City seeks to assure neighborhood of shelter’s ‘temporary’ presence
(Missoula Current) While the Missoula City Council took several hours Wednesday to discuss a proposal to host authorized homeless camps at city parks, it didn't have time to discuss the economic needs of the neighborhood adjacent to the Johnson Street shelter.
Council members Mike Nugent, Sandra Vasecka and Kristen Jordan sponsored a proposal that would commit the city to master plan the Johnson Street shelter property within one year and complete the building's demolition within three years.
“We're just trying to give the neighborhood some assurance and predictability,” said Nugent. “It's perfectly reasonable for that neighborhood to want some assurances, and there's no reason why we can't give it to them.”
The City Council in 2017 voted to purchase 12 acres off Johnson Street from Montana Rail Link for $2 million. They city dedicated around 4 acres of that property to develop a neighborhood park and set the remaining 8 acres aside for redevelopment.
But that promise has gone unfulfilled, largely due to the needs of the city's homeless population.

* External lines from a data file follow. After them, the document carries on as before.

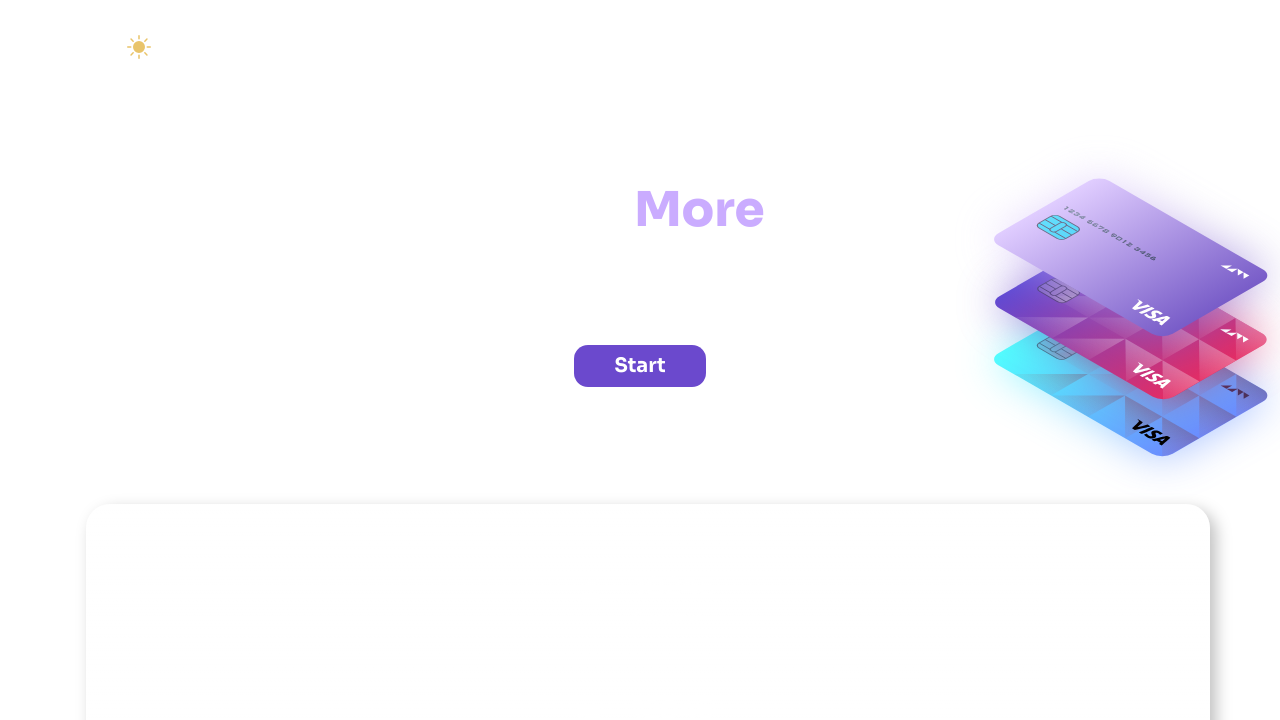
Repository: NBlue/react-tailwind
Page: /
The author's editor kept a copy of each file at every save. The page is drawn from the files as they stood at one save, then again after the next save.
The browser window is 1280 px wide. The pictures show the whole page.
An inner scrolling area shows only its first screen. The project was rebuilt for these pictures with package versions that can differ from the ones it lists, and the page was loaded fresh each time. Also part of the build but not shown: src/App.css.

Above is the page before, as saved 2022-03-29 15:07:38.

After the next save:
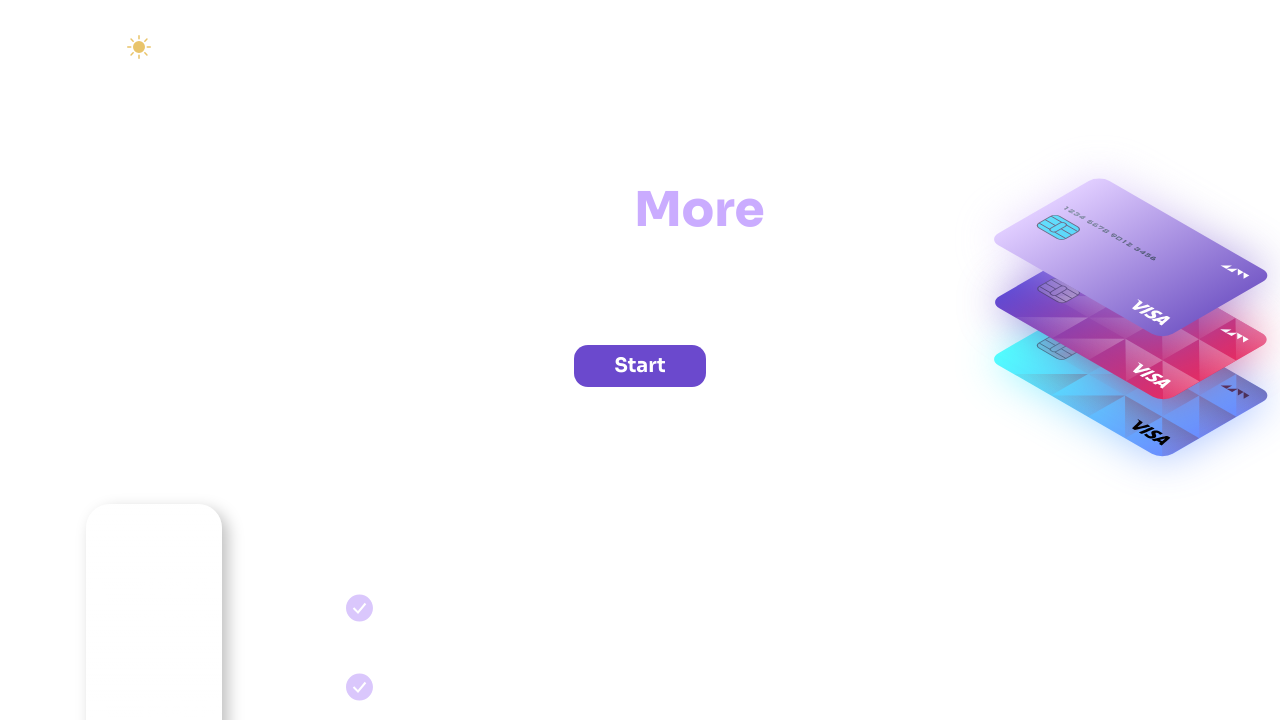
Saved 98 s later.
--- a/src/component/Content/Content.jsx
+++ b/src/component/Content/Content.jsx
@@ -11,7 +11,7 @@
     const card = useSpring({ cards: 12045, from: { cards: 0 } });
 
     return (
-        <section className="">
+        <section className="md:flex md:flex-row">
             <div className="ml-[70px] mr-[54px] font-bold  flex flex-col items-center bg-gradient-to-b shadow-md from-white/40 to transparent rounded-[24px] text-white">
                 <div className="mt-16 gap-8 flex items-start">
                     <FaUser size={"22px"} className="mt-3" />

After the pandemic hit, the Poverello was forced to reduce capacity and the city raced to open an emergency winter shelter on a temporary basis.

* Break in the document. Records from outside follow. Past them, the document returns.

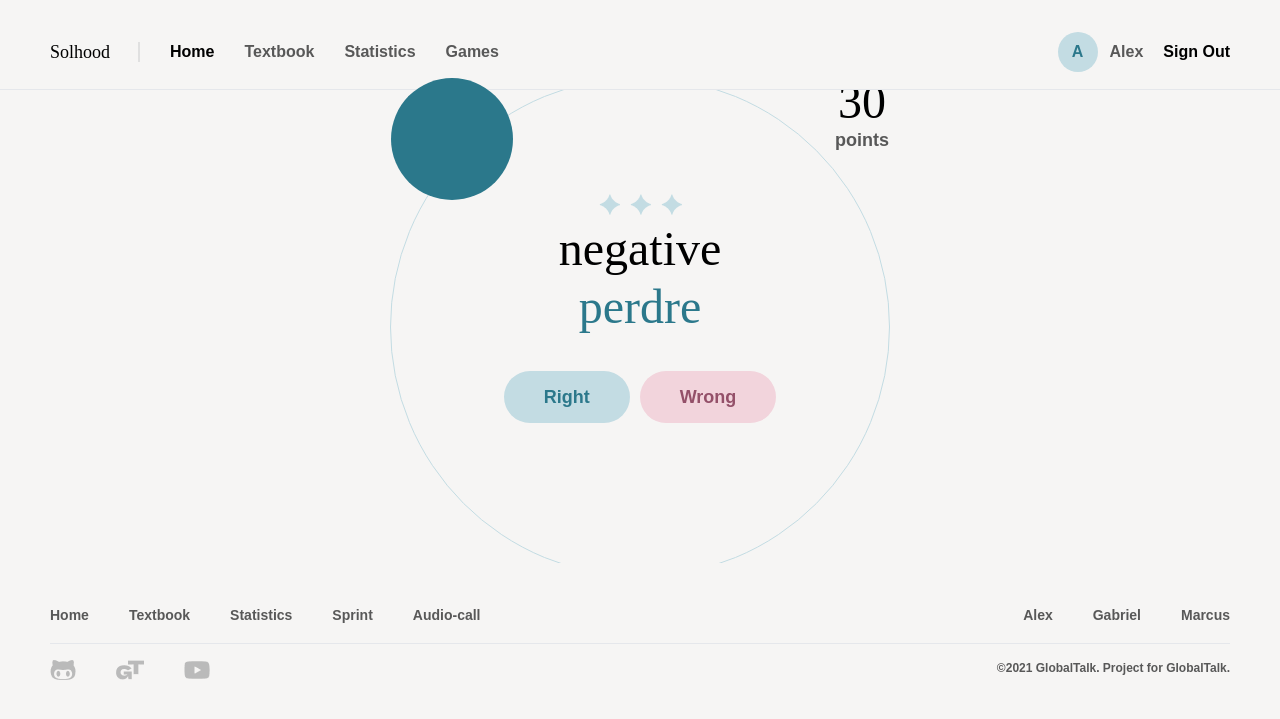
Repository: haudnn/solhood
Page: /game
The author's editor kept a copy of each file at every save. The page is drawn from the files as they stood at one save, then again after the next save.
The browser window is 1280 px wide. The pictures show the whole page.
The project was rebuilt for these pictures with package versions that can differ from the ones it lists, and the page was loaded fresh each time. Also part of the build but not shown: src/pages/Home.tsx, src/pages/Sprint.tsx.

Above is the page before, as saved 2023-01-03 17:07:14.

After the next save:
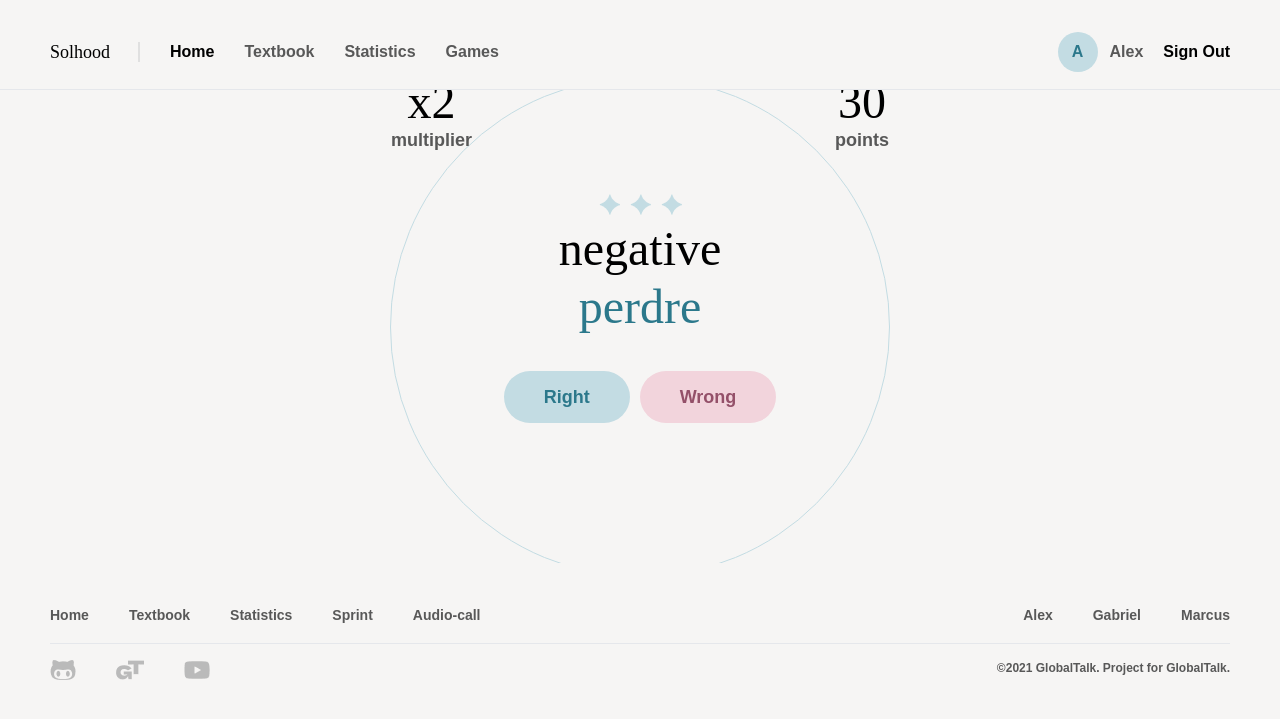
Saved 5 min 58 s later.
--- a/src/pages/Game.tsx
+++ b/src/pages/Game.tsx
@@ -5,7 +5,9 @@ const Game = () => {
     <div className="game bg-greyligt">
       <div className="flex items-center justify-center wrapper-calc">
         <div className="w-[500px] h-[500px] rounded-[50%] border border-solid border-cyanlight">
-        <div className="w-[122px] h-[122px] rounded-[50%] bg-cyandark absolute"></div>
+
+
+
           <div>
             <div className="flex items-center justify-between mb-10">
               <div className="flex flex-col items-center">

Yet the shelter has now operated for several winters and, earlier this month, it was funded to become a year-round facility. The city has dedicated millions of dollars to the shelter, and area residents now fear it will become a permanent fixture in their neighborhood.

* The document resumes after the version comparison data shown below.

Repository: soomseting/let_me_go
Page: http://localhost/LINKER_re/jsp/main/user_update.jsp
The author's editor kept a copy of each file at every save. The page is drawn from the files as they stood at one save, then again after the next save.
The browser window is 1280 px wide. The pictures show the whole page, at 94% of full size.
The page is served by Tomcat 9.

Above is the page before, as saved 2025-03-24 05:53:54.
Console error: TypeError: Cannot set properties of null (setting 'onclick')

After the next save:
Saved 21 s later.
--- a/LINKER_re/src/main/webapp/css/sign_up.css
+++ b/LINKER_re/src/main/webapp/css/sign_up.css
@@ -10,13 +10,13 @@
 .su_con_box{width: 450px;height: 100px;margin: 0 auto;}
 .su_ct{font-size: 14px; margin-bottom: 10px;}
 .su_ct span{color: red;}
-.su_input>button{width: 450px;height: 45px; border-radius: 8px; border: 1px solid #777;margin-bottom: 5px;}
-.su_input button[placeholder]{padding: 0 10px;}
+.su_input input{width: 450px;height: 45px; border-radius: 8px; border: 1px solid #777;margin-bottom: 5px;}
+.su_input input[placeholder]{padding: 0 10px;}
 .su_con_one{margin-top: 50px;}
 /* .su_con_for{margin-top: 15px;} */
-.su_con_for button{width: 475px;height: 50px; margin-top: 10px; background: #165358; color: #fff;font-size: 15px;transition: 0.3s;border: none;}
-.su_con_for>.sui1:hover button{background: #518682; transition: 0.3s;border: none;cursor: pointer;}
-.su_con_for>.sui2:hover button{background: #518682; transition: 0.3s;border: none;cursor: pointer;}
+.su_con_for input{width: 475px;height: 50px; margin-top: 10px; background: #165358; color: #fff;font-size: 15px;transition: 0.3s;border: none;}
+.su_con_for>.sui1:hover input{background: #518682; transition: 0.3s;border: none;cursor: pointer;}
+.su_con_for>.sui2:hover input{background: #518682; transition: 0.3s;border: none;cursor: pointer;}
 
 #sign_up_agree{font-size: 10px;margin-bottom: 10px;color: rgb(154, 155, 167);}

That goes against the city's promise to bring economic opportunity to the area, residents have said. Removing the shelter within three years has support on City Council, though no vote has taken place.
The city has already pledged to redevelop the site while looking for future options to serve the homeless. It has dedicated hours of discussion to the latter issue in recent months.
“I think this does give some predictability to the neighborhood,” said council member Amber Sherrill. “This is not the site for a permanent shelter. I think we agree on that and the administration agrees with that. This puts it on paper.”
Council member Daniel Carlino tried to push an amendment requiring the city to identify “at least” one new homeless site within a year as well. But other council members accused Carlino of grandstanding given his phrasing. City Council already has directed city staff to identify alternatives and didn't need to do it again, they noted.
Members of the public also took issue with Carlino's gamesmanship regarding efforts to redevelop the Johnson Street property at the perceived expense of the shelter. The neighborhood is circulating a petition supporting the shelter's redevelopment.
“This was part of an original plan before it was a homeless shelter. It was part of the Midtown economic plan,” resident Kevin Farmer said.
To Carlino he added, “You know that, and so does everyone else here. This is not an attack on sheltering or homelessness. It's sticking to an original plan that was agreed upon.”